We do need to come up with better plans in L.A., and Roger is absolutely right.  We need those blinding flashes of the obvious, because, right now, the bureaucrats are not pointing the way out of L.A.

SCARBOROUGH: Roger, what have we been doing for four years since 9/11? 

CRESSEY: Preparing to deal with the last attack, Joe.  I think, when you see the type of money that‘s been thrown to state and local officials, it‘s been given to them with no real overarching plan.  There‘s no standards or best breed, best practices they should follow. 

So, when you throw the money to them and say, well, you know best, we at the federal level, we really don‘t want to tell you how to spend that money, you end up with the type of mistakes we have seen, number one.  Number two, there‘s never been a real rigorous assessment in Washington of each state and each major metropolitan area of, what do they do well, what don‘t they do well, and where can the federal government fix those vulnerabilities and those deficiencies? 

This isn‘t to say that, if you get it right, you are going to get it 100 percent right.  You never will in these type of catastrophic events.  But I think we all agree we can do better.

SCARBOROUGH: But, Roger, Roger, what was the circus we saw last year on Capitol Hill in the 9/11 Commission hearings?  Did they do any good at all?  Did anything get adopted that is going to save a single American life? 

CRESSEY: Oh, I think so.  I think they did a lot that‘s good.

But that failure of imagination, Joe, that the 9/11 Commission talked about repeatedly, that is what at issue here today, isn‘t it not?  I mean, you look at what happens in New Orleans and with Hurricane Rita.  There was a failure of imagination.  And so, you need to have everyone at the federal, state, and local level be proactive and a little more creative.  And that‘s what‘s been missing.

SCARBOROUGH: All right, Jack, I want to show you this, again, the image of the traffic here.  It‘s trapped.  How does that happen?  How do you have it where you have got people that are stuck in traffic for 15, 20 hours?  They have got the other lanes going into the city opened up.  And nobody is smart enough to get on the phone and say, why don‘t we open up all of the traffic going north, because we are not allowing anybody to come back south into the city anyway?

WEISS: Oh, it‘s insane.

And you have to understand that, when you want to understand sort of the ultimate evolution of the bureaucrat in America, look at a local transportation engineer.  That is a highly evolved and oftentimes poorly functioning creature.  You need to have a mayor, a leader cut through the B.S., cut through the red tape and demand that that other lane be opened. 

That‘s what you need. 


WEISS: In L.A., the problem is, frankly, that, unlike a city like Houston or New Orleans, we don‘t really have a city center, right?  We have got several city centers.  People are always coming and going in every which direction.

SCARBOROUGH: It is. Boy, Jack, I will tell you what.  You are right.  It is so spread out there that I am glad you are—I am glad you are on this task.
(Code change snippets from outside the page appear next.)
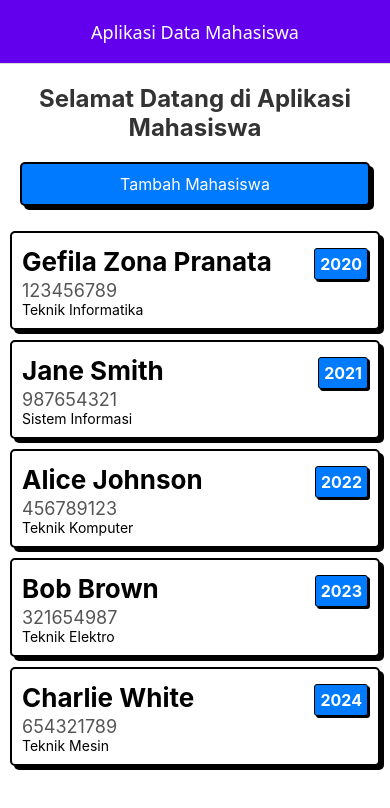
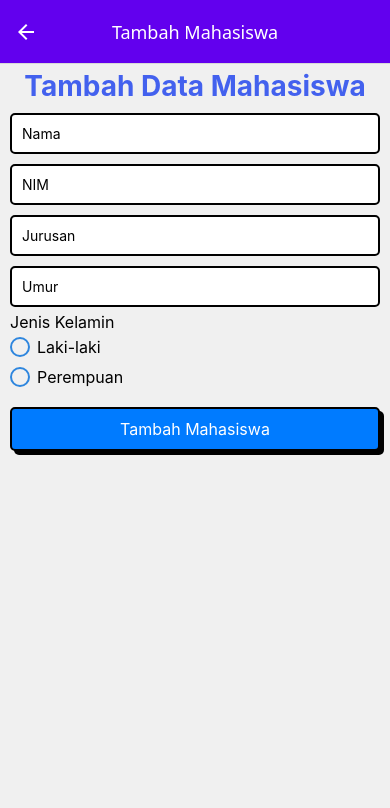
Before and after one commit to Gefila/tugas-bootcamp, a React Native app: screen /TambahMahasiswa in a window 390 px wide. Shown: the top 808 px of the page. Built offline with nearby package versions, Linux system fonts and the light colour scheme.

Commit message:
feat: radioGender component

```diff
--- a/App.tsx
+++ b/App.tsx
@@ -2,6 +2,7 @@ import * as React from 'react';
 import {NavigationContainer} from '@react-navigation/native';
 import {createNativeStackNavigator} from '@react-navigation/native-stack';
 import Home from './src/screen/Home';
+import TambahMahasiswa from './src/screen/TambahMahasiswa';
 
 const Stack = createNativeStackNavigator();
 
@@ -18,6 +19,17 @@ function RootStack() {
           headerStyle: {backgroundColor: '#6200ee'},
         }}
       />
+      <Stack.Screen
+        name="TambahMahasiswa"
+        component={TambahMahasiswa}
+        options={{
+          title: 'Tambah Mahasiswa',
+          headerTitleAlign: 'center',
+          headerTintColor: '#fff',
+          headerStyle: {backgroundColor: '#6200ee'},
+          animation: 'slide_from_right',
+        }}
+      />
     </Stack.Navigator>
   );
 }
--- /dev/null
+++ b/src/components/GenderInput.jsx
@@ -0,0 +1,64 @@
+import {useState} from 'react';
+import {StyleSheet, Text, TouchableOpacity, View} from 'react-native';
+
+function GenderInput({jenisKelamin, setJenisKelamin}) {
+  const genders = ['Laki-laki', 'Perempuan'];
+
+  return (
+    <View style={styles.container}>
+      <Text style={styles.label}>Jenis Kelamin</Text>
+      {genders.map(gender => (
+        <TouchableOpacity
+          key={gender}
+          style={styles.optionContainer}
+          onPress={() => setJenisKelamin(gender)}>
+          <View style={styles.radioCircle}>
+            {jenisKelamin === gender && <View style={styles.selectedRb} />}
+          </View>
+          <Text style={styles.optionText}>{gender}</Text>
+        </TouchableOpacity>
+      ))}
+    </View>
+  );
+}
+
+const styles = StyleSheet.create({
+  container: {
+    margin: 0,
+  },
+  label: {
+    fontSize: 16,
+    marginBottom: 5,
+  },
+  optionContainer: {
+    flexDirection: 'row',
+    alignItems: 'center',
+    marginBottom: 10,
+  },
+  radioCircle: {
+    height: 20,
+    width: 20,
+    borderRadius: 10,
+    borderWidth: 2,
+    borderColor: '#2e86de',
+    alignItems: 'center',
+    justifyContent: 'center',
+  },
+  selectedRb: {
+    width: 10,
+    height: 10,
+    borderRadius: 5,
+    backgroundColor: '#2e86de',
+  },
+  optionText: {
+    marginLeft: 7,
+    fontSize: 16,
+  },
+  result: {
+    marginTop: 20,
+    fontSize: 16,
+    color: 'green',
+  },
+});
+
+export default GenderInput;
--- a/src/screen/Home.jsx
+++ b/src/screen/Home.jsx
@@ -4,13 +4,14 @@ import {
   SafeAreaView,
   StyleSheet,
   Text,
-  Touchable,
   TouchableOpacity,
   View,
 } from 'react-native';
 import Mahasiswa from '../components/Mahasiswa';
+import { useNavigation } from '@react-navigation/native';
 
 export default function Home() {
+  const navigation = useNavigation();
   const [listMahasiswa, setListMahasiswa] = useState([
     {
       id: 1,
@@ -51,13 +52,13 @@ export default function Home() {
       jurusan: 'Teknik Mesin',
       angkatan: '2024',
       jenisKelamin: 'Laki-laki',
-    }
+    },
   ]);
   return (
     <SafeAreaView style={styles.background}>
       <View style={styles.container}>
         <Text style={styles.title}>Selamat Datang di Aplikasi Mahasiswa</Text>
-        <TouchableOpacity style={styles.button}>
+        <TouchableOpacity style={styles.button} onPress={() => navigation.navigate('TambahMahasiswa')}>
           <Text style={styles.textButton}>Tambah Mahasiswa</Text>
         </TouchableOpacity>
       </View>
--- a/src/screen/TambahMahasiswa.tsx
+++ b/src/screen/TambahMahasiswa.tsx
@@ -6,15 +6,19 @@ import {
   StyleSheet,
   Text,
   TextInput,
+  TouchableNativeFeedback,
+  TouchableOpacity,
   View,
 } from 'react-native';
+import GenderInput from '../components/GenderInput';
 
-export default function tambahMahasiswa() {
+export default function TambahMahasiswa() {
   const [mahasiswa, setMahasiswa] = useState([]);
   const [nama, setNama] = useState('');
   const [nim, setNim] = useState('');
   const [jurusan, setJurusan] = useState('');
   const [umur, setUmur] = useState('');
+  const [jenisKelamin, setJenisKelamin] = useState('');
 
   function tambahMahasiswa() {
     if (nama && nim && jurusan && umur) {
@@ -42,8 +46,7 @@ export default function tambahMahasiswa() {
   return (
     <SafeAreaView style={styles.background}>
       <View>
-        <Text style={styles.title}>Data Mahasiswa</Text>
-        <Text style={styles.text}>Tambahkan dan kelola data mahasiswa</Text>
+        <Text style={styles.title}>Tambah Data Mahasiswa</Text>
       </View>
 
       <View style={styles.container}>
@@ -72,38 +75,12 @@ export default function tambahMahasiswa() {
           onChangeText={text => setUmur(text)}
           value={umur}
         />
-        <Button title="Tambah Mahasiswa" onPress={tambahMahasiswa} />
+        <GenderInput jenisKelamin={jenisKelamin} setJenisKelamin={setJenisKelamin}/>
+        <TouchableOpacity style={styles.button} onPress={tambahMahasiswa}>
+          <Text style={styles.textButton}>Tambah Mahasiswa</Text>
+        </TouchableOpacity>
       </View>
-
-      <FlatList
-        data={mahasiswa}
-        keyExtractor={item => item.id.toString()}
-        renderItem={({item}) => (
-          <MahasiswaCard item={item} hapusMahasiswa={hapusMahasiswa} />
-        )}
-        ListEmptyComponent={
-          <Text style={styles.text}>Belum ada data mahasiswa</Text>
-        }
-      />
     </SafeAreaView>
-  );
-}
-
-function MahasiswaCard({item, hapusMahasiswa}) {
-  return (
-    <View style={styles.taskContainer}>
-      <View>
-        <Text style={styles.task}>Nama: {item.nama}</Text>
-        <Text style={styles.task}>NIM: {item.nim}</Text>
-        <Text style={styles.task}>Jurusan: {item.jurusan}</Text>
-        <Text style={styles.task}>Umur: {item.umur}</Text>
-      </View>
-      <Button
-        title="Hapus"
-        color="red"
-        onPress={() => hapusMahasiswa(item.id)}
-      />
-    </View>
   );
 }
 
@@ -149,4 +126,18 @@ const styles = StyleSheet.create({
     fontSize: 16,
     color: '#333',
   },
+  button: {
+    marginTop: 10,
+    padding: 10,
+    backgroundColor: '#007BFF',
+    borderRadius: 5,
+    width: '100%',
+    boxShadow: '4px 4px 0px rgb(0, 0, 0)',
+    borderWidth: 2,
+  },
+  textButton: {
+    color: '#fff',
+    textAlign: 'center',
+    fontSize: 16,
+  },
 });
```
I am glad you are speaking out about it, because you have got one of the toughest jobs in America when it comes to evacuation. 

I want to thank you for being with us, NBC terror analyst Roger Cressey and, of course, Los Angeles councilman Jack Weiss.